So how do the performer know what to play? It certainly can not be very rhythmic considering the constraints discussed in the previous paragraph. But it should be somewhat synchronised, to create at least some sense of structure. To do this, we have created a conductor interface.

The conductor (Roger) will be able to send various conducting messages through a special mode in the software. These messages will appear in the window for all the performers, so that the we can play according to the conducting; variable parameters controlled by the conductor include

* Intensity
* Dynamics
* Pitch (high/med/low)
* Play/stop/fade in/fade out
* Music language/Sound architecture
The performer interface; top half is determined by conductor
Note that the conductor can send different messages to different universities, or "orchestras" as we cleverly named them in the software. There is also a chat system based on an hierarchal form, so anyone can send chat messages to anyone, everyone in a single orchestra, or everyone in the federation of orchestras.
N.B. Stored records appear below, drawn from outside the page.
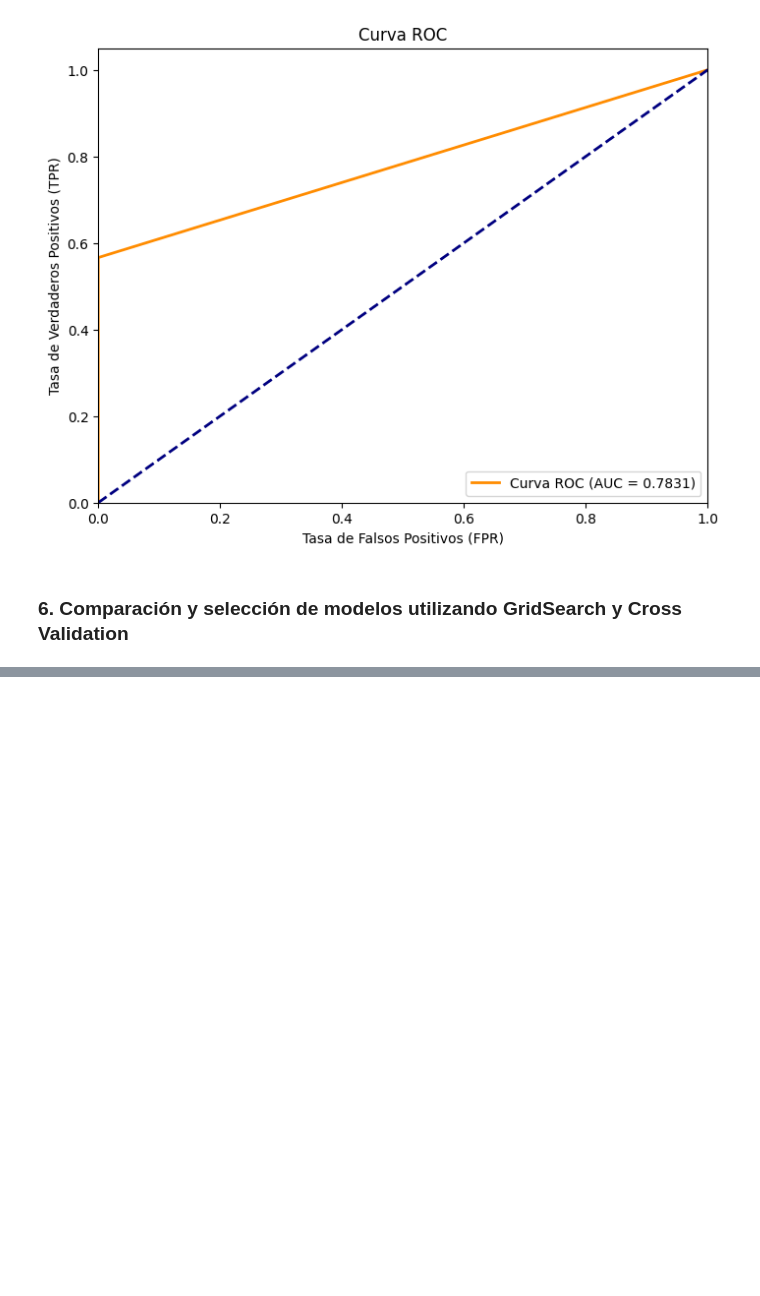
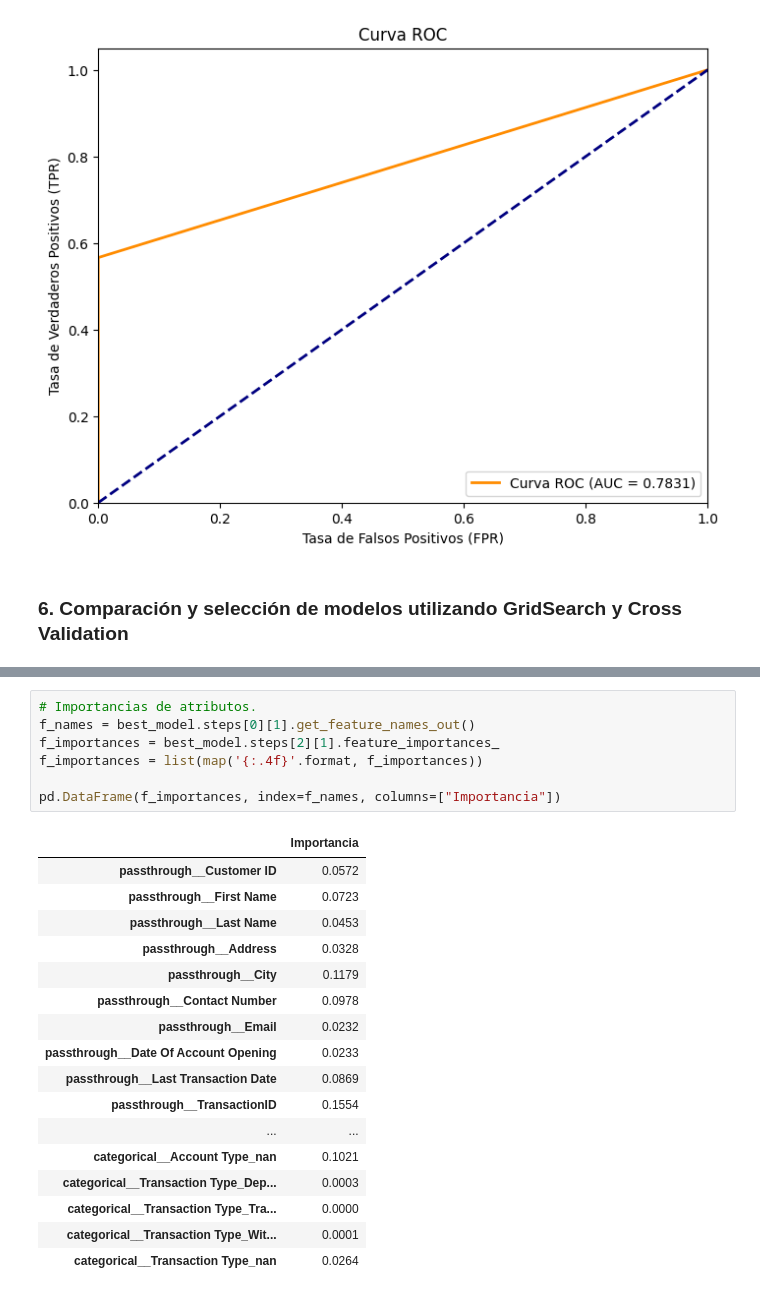
Before and after one commit to albertofalco/ENAP, a Jupyter notebook: 2025_01/main/main.ipynb, the cells around one changed output, grey strips where cells are left out. Drawn from its saved outputs; the diff is of its cells as text; blank space fills up the shorter version.

```diff
--- a/2025_01/main/main.ipynb
+++ b/2025_01/main/main.ipynb
@@ -489,0 +571,25 @@ print("F1 Score:", f1_score(y_test, y_pred))
+# %%
+# Importancias de atributos.
+f_names = best_model.steps[0][1].get_feature_names_out()
+f_importances = best_model.steps[2][1].feature_importances_
+f_importances = list(map('{:.4f}'.format, f_importances))
+
+pd.DataFrame(f_importances, index=f_names, columns=["Importancia"])
+# %% [output]
+|  | Importancia |
+| passthrough__Customer ID | 0.0572 |
+| passthrough__First Name | 0.0723 |
+| passthrough__Last Name | 0.0453 |
+| passthrough__Address | 0.0328 |
+| passthrough__City | 0.1179 |
+| passthrough__Contact Number | 0.0978 |
+| passthrough__Email | 0.0232 |
+| passthrough__Date Of Account Opening | 0.0233 |
+| passthrough__Last Transaction Date | 0.0869 |
+| passthrough__TransactionID | 0.1554 |
+| ... | ... |
+| categorical__Account Type_nan | 0.1021 |
+| categorical__Transaction Type_Dep... | 0.0003 |
+| categorical__Transaction Type_Tra... | 0.0000 |
+| categorical__Transaction Type_Wit... | 0.0001 |
+| categorical__Transaction Type_nan | 0.0264 |
```
Also changed, not shown: parts of 10 cells of this notebook.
To make all of that work, there is a lot of network logistics going on. The network is organised by nodes and supernodes; all nodes are connected to a supernode, and all supernodes are interconnected. When sending a message from a node (say, the conductor node), the message is first sent to the supernode, then from the supernode to the correct supernode(s) (if applicable) and then from the supernode to the individual node(s).

But, how do the conductor node know at what IP address its supernode is? To do this, each node will register with a special server (currently running at CMU) when they start up. This server will inform the node of what IP its supernode has, or if there is no supernode yet. If there is no supernode yet, then the supernode will initiate a connection when it is set up. In this fashion, as soon as a node is registering with the server, the server will provide information about all the nodes with which it should connect; if the node is a supernode, this includes all nodes in his orchestra, as well as all the other supernodes.

In addition to this, there is a clock synchronisation protocol running, and there is also a performance monitoring system that keeps track of how much data is being sent to and from each node. My contribution to the code has mainly been on this performance monitoring system. It basically collects information of all messages going in and out of a node, as well as the latency to the closest "parent" node (where the node containing the original clock is the uppermost parent; this should be the supernode at LSU).

In sum, this is going to be pretty awesome, and I'm looking forward to celebrate the anticipated huge success of our concert. Wish me luck, and tune in on Monday!

CMU School of Computer Science: Laptop Orchestras in Seven Cities Unite Via Internet for First-of-its-Kind Concert
15-323: Computer Music Systems and Information Processing
LSU: Symposium on Laptop Ensembles & Orchestras